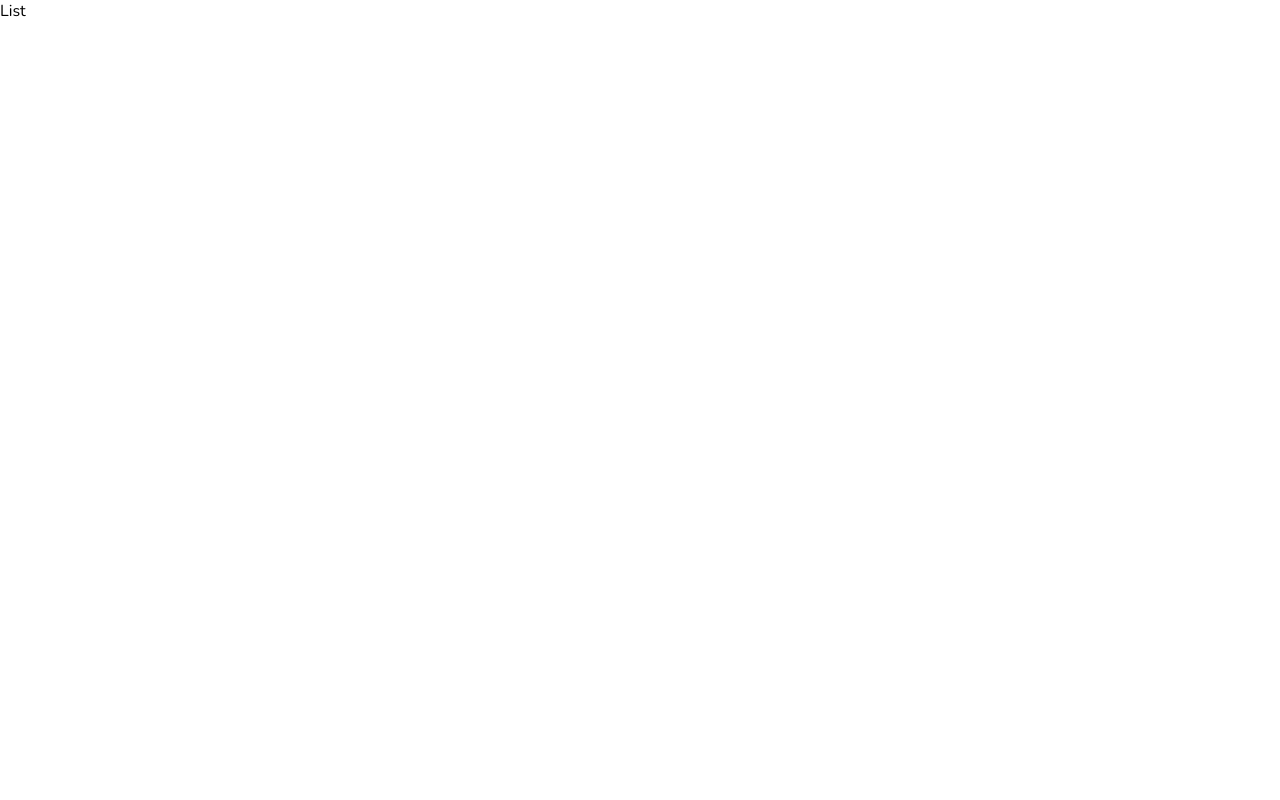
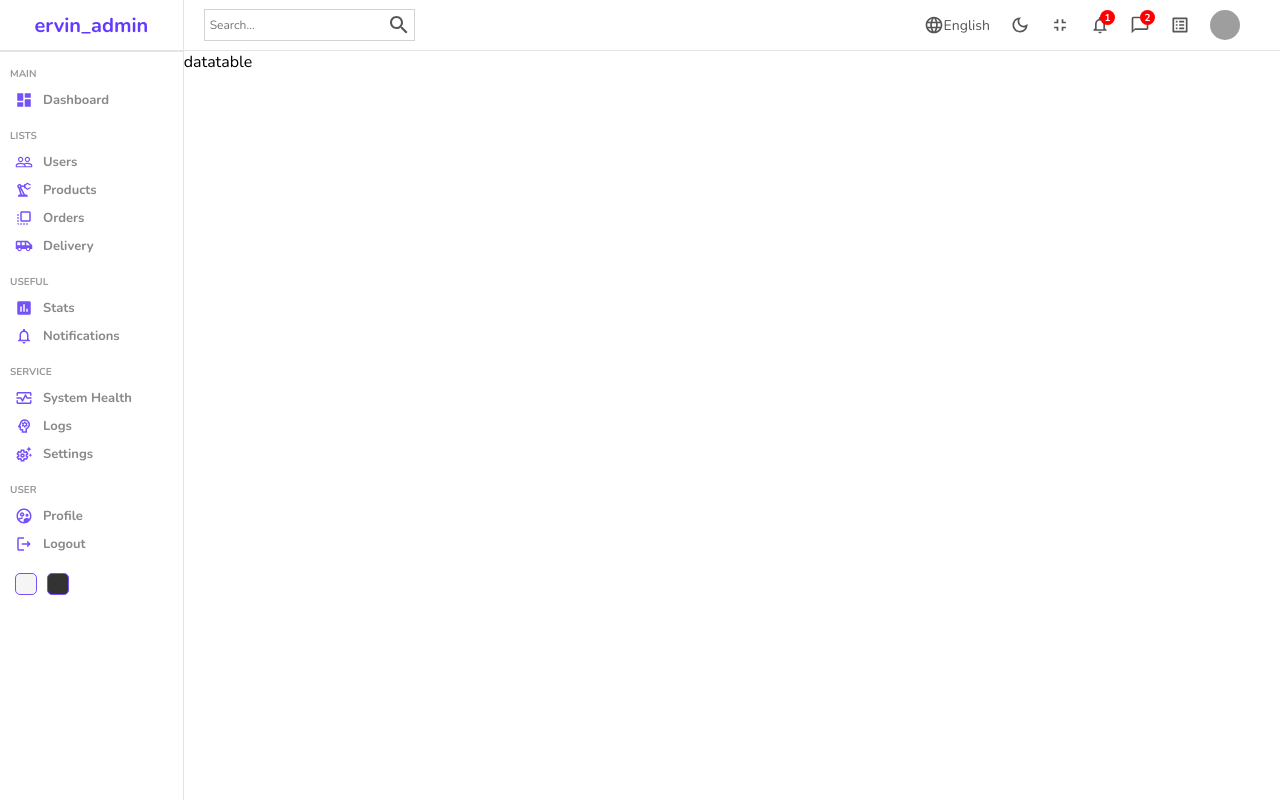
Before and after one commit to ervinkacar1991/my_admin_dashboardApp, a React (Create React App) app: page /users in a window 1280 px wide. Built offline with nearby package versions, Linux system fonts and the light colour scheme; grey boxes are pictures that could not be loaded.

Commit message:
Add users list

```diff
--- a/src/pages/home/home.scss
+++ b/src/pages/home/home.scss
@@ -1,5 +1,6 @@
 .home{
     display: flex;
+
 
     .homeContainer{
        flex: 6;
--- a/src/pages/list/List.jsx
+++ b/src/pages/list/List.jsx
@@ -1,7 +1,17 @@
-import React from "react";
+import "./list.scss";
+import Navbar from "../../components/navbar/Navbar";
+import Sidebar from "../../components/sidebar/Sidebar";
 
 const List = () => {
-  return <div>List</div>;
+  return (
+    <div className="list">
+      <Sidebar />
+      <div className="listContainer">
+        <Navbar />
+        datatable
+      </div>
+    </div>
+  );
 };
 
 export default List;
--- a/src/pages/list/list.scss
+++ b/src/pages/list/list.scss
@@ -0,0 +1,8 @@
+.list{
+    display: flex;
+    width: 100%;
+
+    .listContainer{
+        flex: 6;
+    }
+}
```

..............................

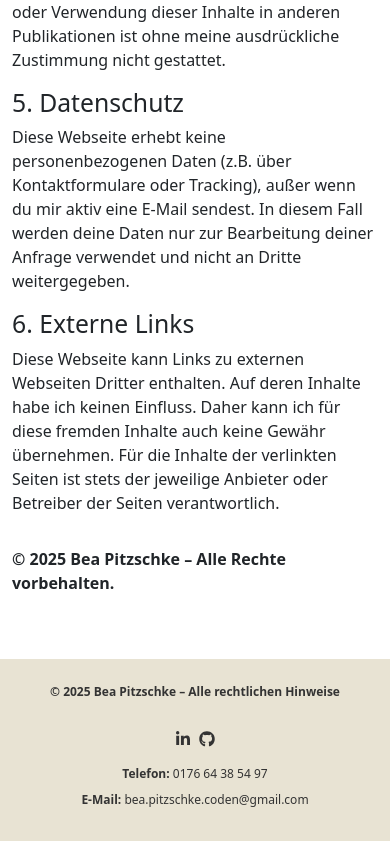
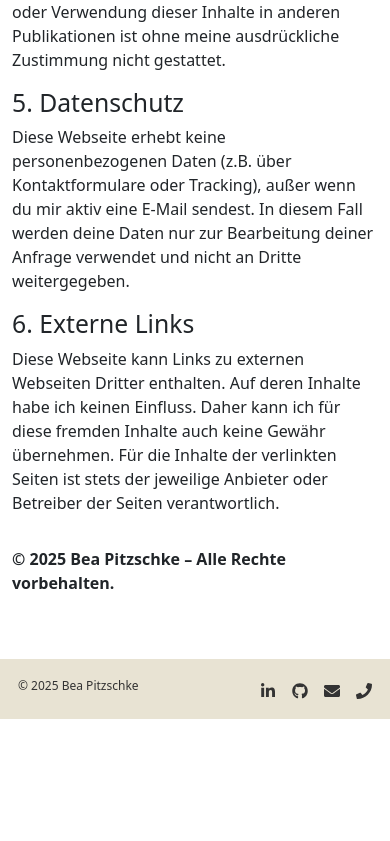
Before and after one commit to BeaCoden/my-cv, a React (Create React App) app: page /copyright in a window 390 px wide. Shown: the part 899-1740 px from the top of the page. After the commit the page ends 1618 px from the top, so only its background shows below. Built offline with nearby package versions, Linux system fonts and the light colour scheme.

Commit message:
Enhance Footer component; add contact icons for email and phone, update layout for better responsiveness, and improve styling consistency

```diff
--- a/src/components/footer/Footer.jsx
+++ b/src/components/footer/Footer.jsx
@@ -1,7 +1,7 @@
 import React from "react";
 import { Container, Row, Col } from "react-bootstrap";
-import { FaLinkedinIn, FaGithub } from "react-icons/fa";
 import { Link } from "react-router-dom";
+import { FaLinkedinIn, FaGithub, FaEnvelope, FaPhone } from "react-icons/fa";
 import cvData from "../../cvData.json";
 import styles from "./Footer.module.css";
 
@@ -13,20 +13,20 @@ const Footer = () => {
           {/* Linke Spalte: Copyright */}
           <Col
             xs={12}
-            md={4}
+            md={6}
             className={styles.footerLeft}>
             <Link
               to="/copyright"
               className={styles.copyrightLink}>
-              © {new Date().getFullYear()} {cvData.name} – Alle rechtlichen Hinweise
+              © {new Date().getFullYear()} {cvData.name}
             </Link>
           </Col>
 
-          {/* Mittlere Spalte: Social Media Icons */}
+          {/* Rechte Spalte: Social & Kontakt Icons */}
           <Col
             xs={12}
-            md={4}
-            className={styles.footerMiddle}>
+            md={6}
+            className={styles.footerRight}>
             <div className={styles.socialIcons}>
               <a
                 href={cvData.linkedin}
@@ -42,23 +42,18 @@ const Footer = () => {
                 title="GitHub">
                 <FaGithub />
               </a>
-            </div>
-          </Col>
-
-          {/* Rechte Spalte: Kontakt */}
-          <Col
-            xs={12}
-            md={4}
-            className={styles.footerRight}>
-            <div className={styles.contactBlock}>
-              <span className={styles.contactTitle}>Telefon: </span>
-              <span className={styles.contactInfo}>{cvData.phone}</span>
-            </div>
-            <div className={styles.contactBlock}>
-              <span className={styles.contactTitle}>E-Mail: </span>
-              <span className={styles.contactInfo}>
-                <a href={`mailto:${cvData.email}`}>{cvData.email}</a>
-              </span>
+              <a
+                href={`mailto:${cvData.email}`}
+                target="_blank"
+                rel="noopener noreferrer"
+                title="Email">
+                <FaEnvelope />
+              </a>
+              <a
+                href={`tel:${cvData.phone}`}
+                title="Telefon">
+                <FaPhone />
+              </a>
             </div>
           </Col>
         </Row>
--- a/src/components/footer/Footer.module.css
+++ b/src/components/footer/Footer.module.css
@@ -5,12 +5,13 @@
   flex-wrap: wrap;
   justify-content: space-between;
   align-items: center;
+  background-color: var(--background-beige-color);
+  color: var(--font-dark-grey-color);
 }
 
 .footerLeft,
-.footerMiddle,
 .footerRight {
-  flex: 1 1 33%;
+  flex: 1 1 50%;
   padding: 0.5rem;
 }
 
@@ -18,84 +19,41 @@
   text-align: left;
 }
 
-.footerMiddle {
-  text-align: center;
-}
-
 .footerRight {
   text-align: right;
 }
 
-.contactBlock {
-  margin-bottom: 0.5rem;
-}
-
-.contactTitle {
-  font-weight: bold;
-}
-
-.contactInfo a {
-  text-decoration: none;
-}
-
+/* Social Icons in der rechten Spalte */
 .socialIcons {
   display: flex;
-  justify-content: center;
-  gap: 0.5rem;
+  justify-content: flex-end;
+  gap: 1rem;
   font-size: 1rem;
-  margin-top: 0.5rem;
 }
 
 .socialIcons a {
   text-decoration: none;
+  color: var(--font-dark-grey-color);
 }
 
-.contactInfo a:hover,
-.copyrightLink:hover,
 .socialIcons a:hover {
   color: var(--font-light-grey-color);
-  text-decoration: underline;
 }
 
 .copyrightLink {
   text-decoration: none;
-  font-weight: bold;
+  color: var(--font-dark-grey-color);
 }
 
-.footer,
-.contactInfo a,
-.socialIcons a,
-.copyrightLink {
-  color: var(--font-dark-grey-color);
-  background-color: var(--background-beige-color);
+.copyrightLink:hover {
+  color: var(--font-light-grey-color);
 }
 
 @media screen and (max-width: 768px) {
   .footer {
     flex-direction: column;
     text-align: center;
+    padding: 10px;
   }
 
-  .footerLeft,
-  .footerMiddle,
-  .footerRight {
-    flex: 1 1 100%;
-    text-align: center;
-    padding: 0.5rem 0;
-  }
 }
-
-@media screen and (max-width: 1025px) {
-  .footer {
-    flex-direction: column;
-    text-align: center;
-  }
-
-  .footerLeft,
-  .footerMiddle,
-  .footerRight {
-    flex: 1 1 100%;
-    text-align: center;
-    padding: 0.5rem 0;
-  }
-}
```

..............................

* EXERCISE AIM
Copy, from the material above, each line in which the string "center" occurs.

* TASK RESPONSE
   align-items: center;
-  text-align: center;
-  justify-content: center;
     text-align: center;
-    text-align: center;
-    text-align: center;
-    text-align: center;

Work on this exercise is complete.